Task statement -> Return all of the material exactly; no line may be dropped.

Records for processing ->
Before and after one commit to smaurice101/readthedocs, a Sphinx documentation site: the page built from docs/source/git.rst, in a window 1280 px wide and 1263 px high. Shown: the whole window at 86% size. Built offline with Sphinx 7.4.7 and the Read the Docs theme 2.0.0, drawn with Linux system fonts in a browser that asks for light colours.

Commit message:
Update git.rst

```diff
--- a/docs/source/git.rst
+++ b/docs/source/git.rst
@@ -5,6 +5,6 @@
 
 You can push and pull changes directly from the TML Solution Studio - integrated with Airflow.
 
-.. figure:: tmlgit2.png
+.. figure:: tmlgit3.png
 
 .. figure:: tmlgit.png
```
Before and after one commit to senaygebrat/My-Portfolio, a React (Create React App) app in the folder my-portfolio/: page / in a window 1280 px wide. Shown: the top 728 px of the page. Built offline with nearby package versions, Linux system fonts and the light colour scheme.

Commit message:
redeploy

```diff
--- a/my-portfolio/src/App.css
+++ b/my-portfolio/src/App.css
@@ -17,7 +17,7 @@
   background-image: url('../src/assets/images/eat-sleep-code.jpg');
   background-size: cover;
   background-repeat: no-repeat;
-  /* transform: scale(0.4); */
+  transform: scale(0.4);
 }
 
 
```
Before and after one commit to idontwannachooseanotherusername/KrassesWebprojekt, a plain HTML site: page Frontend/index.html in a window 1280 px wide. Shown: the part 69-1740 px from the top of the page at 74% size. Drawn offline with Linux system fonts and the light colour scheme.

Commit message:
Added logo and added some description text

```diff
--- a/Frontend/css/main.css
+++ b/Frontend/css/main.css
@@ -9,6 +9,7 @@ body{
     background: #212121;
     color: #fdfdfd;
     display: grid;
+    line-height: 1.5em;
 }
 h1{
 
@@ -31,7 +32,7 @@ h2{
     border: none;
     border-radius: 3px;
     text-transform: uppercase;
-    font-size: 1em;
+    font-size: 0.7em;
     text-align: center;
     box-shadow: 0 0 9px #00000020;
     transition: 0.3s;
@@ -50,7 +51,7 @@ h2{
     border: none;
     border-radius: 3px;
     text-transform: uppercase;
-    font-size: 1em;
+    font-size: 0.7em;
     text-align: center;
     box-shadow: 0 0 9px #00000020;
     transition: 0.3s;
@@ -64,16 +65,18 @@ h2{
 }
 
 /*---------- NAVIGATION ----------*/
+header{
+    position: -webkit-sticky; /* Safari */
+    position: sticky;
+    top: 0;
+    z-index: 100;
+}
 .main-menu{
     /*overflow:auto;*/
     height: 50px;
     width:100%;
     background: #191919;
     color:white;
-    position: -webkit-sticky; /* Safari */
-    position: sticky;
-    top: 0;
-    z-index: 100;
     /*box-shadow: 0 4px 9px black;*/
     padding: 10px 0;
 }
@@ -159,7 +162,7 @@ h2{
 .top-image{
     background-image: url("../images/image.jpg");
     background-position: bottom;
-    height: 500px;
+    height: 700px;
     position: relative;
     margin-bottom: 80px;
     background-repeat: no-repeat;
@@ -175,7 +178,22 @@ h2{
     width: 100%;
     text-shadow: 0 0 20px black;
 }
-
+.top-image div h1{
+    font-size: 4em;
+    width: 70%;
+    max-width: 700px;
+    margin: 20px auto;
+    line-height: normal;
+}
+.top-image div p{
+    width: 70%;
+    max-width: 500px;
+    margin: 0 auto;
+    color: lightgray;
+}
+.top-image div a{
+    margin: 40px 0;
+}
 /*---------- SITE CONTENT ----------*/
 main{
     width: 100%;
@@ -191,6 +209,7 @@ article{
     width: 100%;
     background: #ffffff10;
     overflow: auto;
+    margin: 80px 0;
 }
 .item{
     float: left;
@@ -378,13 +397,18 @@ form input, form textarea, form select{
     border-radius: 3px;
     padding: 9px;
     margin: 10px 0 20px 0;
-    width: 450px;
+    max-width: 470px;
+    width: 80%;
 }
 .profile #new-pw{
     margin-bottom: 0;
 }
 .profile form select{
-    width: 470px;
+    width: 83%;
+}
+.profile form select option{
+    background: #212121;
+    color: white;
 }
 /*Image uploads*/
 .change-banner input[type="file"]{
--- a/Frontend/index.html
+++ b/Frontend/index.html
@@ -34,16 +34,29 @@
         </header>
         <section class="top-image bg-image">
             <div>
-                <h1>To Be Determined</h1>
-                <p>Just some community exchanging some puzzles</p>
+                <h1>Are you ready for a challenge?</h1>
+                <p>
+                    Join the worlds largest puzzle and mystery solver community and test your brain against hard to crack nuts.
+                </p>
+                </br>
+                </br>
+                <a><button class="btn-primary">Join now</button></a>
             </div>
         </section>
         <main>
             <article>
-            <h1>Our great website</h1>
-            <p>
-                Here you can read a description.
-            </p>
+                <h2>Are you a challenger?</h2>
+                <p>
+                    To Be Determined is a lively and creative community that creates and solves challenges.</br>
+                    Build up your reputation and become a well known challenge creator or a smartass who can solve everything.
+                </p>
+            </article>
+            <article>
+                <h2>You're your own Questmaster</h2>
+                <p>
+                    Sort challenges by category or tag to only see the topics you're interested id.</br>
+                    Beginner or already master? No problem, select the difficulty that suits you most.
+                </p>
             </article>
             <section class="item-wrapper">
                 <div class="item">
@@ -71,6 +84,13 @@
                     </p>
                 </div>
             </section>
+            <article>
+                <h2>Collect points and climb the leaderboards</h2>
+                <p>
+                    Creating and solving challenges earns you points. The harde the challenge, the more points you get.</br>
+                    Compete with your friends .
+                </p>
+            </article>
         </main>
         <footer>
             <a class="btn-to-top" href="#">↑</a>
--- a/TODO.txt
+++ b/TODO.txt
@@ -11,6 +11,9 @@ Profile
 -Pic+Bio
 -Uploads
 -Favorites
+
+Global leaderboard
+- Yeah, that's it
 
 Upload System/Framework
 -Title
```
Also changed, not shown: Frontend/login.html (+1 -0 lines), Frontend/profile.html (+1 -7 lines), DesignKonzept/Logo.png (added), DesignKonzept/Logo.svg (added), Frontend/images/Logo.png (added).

Solution ->
Before and after one commit to smaurice101/readthedocs, a Sphinx documentation site: the page built from docs/source/git.rst, in a window 1280 px wide and 1263 px high. Shown: the whole window at 86% size. Built offline with Sphinx 7.4.7 and the Read the Docs theme 2.0.0, drawn with Linux system fonts in a browser that asks for light colours.

Commit message:
Update git.rst

```diff
--- a/docs/source/git.rst
+++ b/docs/source/git.rst
@@ -5,6 +5,6 @@
 
 You can push and pull changes directly from the TML Solution Studio - integrated with Airflow.
 
-.. figure:: tmlgit2.png
+.. figure:: tmlgit3.png
 
 .. figure:: tmlgit.png
```
Before and after one commit to senaygebrat/My-Portfolio, a React (Create React App) app in the folder my-portfolio/: page / in a window 1280 px wide. Shown: the top 728 px of the page. Built offline with nearby package versions, Linux system fonts and the light colour scheme.

Commit message:
redeploy

```diff
--- a/my-portfolio/src/App.css
+++ b/my-portfolio/src/App.css
@@ -17,7 +17,7 @@
   background-image: url('../src/assets/images/eat-sleep-code.jpg');
   background-size: cover;
   background-repeat: no-repeat;
-  /* transform: scale(0.4); */
+  transform: scale(0.4);
 }
 
 
```
Before and after one commit to idontwannachooseanotherusername/KrassesWebprojekt, a plain HTML site: page Frontend/index.html in a window 1280 px wide. Shown: the part 69-1740 px from the top of the page at 74% size. Drawn offline with Linux system fonts and the light colour scheme.

Commit message:
Added logo and added some description text

```diff
--- a/Frontend/css/main.css
+++ b/Frontend/css/main.css
@@ -9,6 +9,7 @@ body{
     background: #212121;
     color: #fdfdfd;
     display: grid;
+    line-height: 1.5em;
 }
 h1{
 
@@ -31,7 +32,7 @@ h2{
     border: none;
     border-radius: 3px;
     text-transform: uppercase;
-    font-size: 1em;
+    font-size: 0.7em;
     text-align: center;
     box-shadow: 0 0 9px #00000020;
     transition: 0.3s;
@@ -50,7 +51,7 @@ h2{
     border: none;
     border-radius: 3px;
     text-transform: uppercase;
-    font-size: 1em;
+    font-size: 0.7em;
     text-align: center;
     box-shadow: 0 0 9px #00000020;
     transition: 0.3s;
@@ -64,16 +65,18 @@ h2{
 }
 
 /*---------- NAVIGATION ----------*/
+header{
+    position: -webkit-sticky; /* Safari */
+    position: sticky;
+    top: 0;
+    z-index: 100;
+}
 .main-menu{
     /*overflow:auto;*/
     height: 50px;
     width:100%;
     background: #191919;
     color:white;
-    position: -webkit-sticky; /* Safari */
-    position: sticky;
-    top: 0;
-    z-index: 100;
     /*box-shadow: 0 4px 9px black;*/
     padding: 10px 0;
 }
@@ -159,7 +162,7 @@ h2{
 .top-image{
     background-image: url("../images/image.jpg");
     background-position: bottom;
-    height: 500px;
+    height: 700px;
     position: relative;
     margin-bottom: 80px;
     background-repeat: no-repeat;
@@ -175,7 +178,22 @@ h2{
     width: 100%;
     text-shadow: 0 0 20px black;
 }
-
+.top-image div h1{
+    font-size: 4em;
+    width: 70%;
+    max-width: 700px;
+    margin: 20px auto;
+    line-height: normal;
+}
+.top-image div p{
+    width: 70%;
+    max-width: 500px;
+    margin: 0 auto;
+    color: lightgray;
+}
+.top-image div a{
+    margin: 40px 0;
+}
 /*---------- SITE CONTENT ----------*/
 main{
     width: 100%;
@@ -191,6 +209,7 @@ article{
     width: 100%;
     background: #ffffff10;
     overflow: auto;
+    margin: 80px 0;
 }
 .item{
     float: left;
@@ -378,13 +397,18 @@ form input, form textarea, form select{
     border-radius: 3px;
     padding: 9px;
     margin: 10px 0 20px 0;
-    width: 450px;
+    max-width: 470px;
+    width: 80%;
 }
 .profile #new-pw{
     margin-bottom: 0;
 }
 .profile form select{
-    width: 470px;
+    width: 83%;
+}
+.profile form select option{
+    background: #212121;
+    color: white;
 }
 /*Image uploads*/
 .change-banner input[type="file"]{
--- a/Frontend/index.html
+++ b/Frontend/index.html
@@ -34,16 +34,29 @@
         </header>
         <section class="top-image bg-image">
             <div>
-                <h1>To Be Determined</h1>
-                <p>Just some community exchanging some puzzles</p>
+                <h1>Are you ready for a challenge?</h1>
+                <p>
+                    Join the worlds largest puzzle and mystery solver community and test your brain against hard to crack nuts.
+                </p>
+                </br>
+                </br>
+                <a><button class="btn-primary">Join now</button></a>
             </div>
         </section>
         <main>
             <article>
-            <h1>Our great website</h1>
-            <p>
-                Here you can read a description.
-            </p>
+                <h2>Are you a challenger?</h2>
+                <p>
+                    To Be Determined is a lively and creative community that creates and solves challenges.</br>
+                    Build up your reputation and become a well known challenge creator or a smartass who can solve everything.
+                </p>
+            </article>
+            <article>
+                <h2>You're your own Questmaster</h2>
+                <p>
+                    Sort challenges by category or tag to only see the topics you're interested id.</br>
+                    Beginner or already master? No problem, select the difficulty that suits you most.
+                </p>
             </article>
             <section class="item-wrapper">
                 <div class="item">
@@ -71,6 +84,13 @@
                     </p>
                 </div>
             </section>
+            <article>
+                <h2>Collect points and climb the leaderboards</h2>
+                <p>
+                    Creating and solving challenges earns you points. The harde the challenge, the more points you get.</br>
+                    Compete with your friends .
+                </p>
+            </article>
         </main>
         <footer>
             <a class="btn-to-top" href="#">↑</a>
--- a/TODO.txt
+++ b/TODO.txt
@@ -11,6 +11,9 @@ Profile
 -Pic+Bio
 -Uploads
 -Favorites
+
+Global leaderboard
+- Yeah, that's it
 
 Upload System/Framework
 -Title
```
Also changed, not shown: Frontend/login.html (+1 -0 lines), Frontend/profile.html (+1 -7 lines), DesignKonzept/Logo.png (added), DesignKonzept/Logo.svg (added), Frontend/images/Logo.png (added).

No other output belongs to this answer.